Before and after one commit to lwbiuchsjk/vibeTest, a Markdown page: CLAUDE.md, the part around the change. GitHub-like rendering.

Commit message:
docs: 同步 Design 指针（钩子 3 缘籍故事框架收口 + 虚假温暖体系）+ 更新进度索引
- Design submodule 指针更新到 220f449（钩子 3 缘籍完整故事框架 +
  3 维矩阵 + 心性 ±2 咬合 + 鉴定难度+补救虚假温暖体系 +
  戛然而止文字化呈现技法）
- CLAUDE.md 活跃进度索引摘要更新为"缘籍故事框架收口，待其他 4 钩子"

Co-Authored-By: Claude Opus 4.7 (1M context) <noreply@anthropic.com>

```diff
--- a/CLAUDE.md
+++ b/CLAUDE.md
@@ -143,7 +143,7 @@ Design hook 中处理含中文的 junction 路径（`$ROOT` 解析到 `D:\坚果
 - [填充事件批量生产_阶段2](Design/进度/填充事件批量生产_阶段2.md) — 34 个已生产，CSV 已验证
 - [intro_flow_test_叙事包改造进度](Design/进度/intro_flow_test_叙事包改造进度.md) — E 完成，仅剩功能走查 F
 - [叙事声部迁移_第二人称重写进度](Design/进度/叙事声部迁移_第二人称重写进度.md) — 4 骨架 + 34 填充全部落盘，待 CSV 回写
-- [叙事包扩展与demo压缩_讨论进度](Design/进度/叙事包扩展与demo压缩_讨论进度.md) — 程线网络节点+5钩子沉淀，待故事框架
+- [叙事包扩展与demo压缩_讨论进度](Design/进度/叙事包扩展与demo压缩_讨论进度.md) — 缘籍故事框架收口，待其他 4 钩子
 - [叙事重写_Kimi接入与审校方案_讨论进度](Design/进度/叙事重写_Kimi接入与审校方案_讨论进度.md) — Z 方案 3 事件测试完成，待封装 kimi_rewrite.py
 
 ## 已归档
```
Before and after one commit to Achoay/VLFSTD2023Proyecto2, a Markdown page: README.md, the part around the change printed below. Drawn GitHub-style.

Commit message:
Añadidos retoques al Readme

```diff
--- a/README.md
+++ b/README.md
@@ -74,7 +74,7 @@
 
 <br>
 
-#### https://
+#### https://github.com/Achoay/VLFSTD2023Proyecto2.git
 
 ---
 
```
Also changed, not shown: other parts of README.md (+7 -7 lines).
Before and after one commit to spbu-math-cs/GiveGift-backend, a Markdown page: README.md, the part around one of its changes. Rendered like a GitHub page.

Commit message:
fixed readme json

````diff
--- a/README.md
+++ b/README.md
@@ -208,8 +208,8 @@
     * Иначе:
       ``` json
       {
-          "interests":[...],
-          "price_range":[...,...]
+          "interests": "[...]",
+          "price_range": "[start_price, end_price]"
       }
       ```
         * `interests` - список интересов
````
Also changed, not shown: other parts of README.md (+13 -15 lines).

◇ ◇ ◇ ◇ ◇ ◇ ◇

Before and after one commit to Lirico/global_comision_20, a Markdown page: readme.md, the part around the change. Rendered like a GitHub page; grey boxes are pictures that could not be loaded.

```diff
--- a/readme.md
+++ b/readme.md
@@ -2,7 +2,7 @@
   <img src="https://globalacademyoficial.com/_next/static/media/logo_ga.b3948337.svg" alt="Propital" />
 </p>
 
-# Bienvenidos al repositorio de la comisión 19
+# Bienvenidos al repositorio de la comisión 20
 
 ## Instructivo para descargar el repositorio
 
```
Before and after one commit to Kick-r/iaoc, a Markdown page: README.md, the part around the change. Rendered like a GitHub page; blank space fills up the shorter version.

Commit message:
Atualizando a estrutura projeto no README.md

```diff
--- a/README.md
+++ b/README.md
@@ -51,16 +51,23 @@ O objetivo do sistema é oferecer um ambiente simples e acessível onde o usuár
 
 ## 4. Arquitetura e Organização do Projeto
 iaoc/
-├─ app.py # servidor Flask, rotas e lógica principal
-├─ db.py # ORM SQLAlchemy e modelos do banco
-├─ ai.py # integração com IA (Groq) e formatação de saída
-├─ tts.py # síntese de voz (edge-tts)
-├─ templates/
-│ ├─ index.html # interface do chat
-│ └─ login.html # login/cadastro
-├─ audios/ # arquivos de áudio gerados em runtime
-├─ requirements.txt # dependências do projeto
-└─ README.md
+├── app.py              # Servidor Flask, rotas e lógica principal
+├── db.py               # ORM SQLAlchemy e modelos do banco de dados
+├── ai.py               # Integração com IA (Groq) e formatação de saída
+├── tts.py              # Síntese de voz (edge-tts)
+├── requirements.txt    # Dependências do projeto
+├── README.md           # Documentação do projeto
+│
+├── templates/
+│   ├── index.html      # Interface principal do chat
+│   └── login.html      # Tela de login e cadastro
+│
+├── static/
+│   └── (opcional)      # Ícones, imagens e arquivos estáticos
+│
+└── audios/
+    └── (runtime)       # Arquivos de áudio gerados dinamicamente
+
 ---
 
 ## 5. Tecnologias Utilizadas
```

◇ ◇ ◇ ◇ ◇ ◇ ◇

### TASK
Each line of the records with the word "chat" in it is to be copied.

### OUTPUT FOR THIS TASK
-│ ├─ index.html # interface do chat
+│   ├── index.html      # Interface principal do chat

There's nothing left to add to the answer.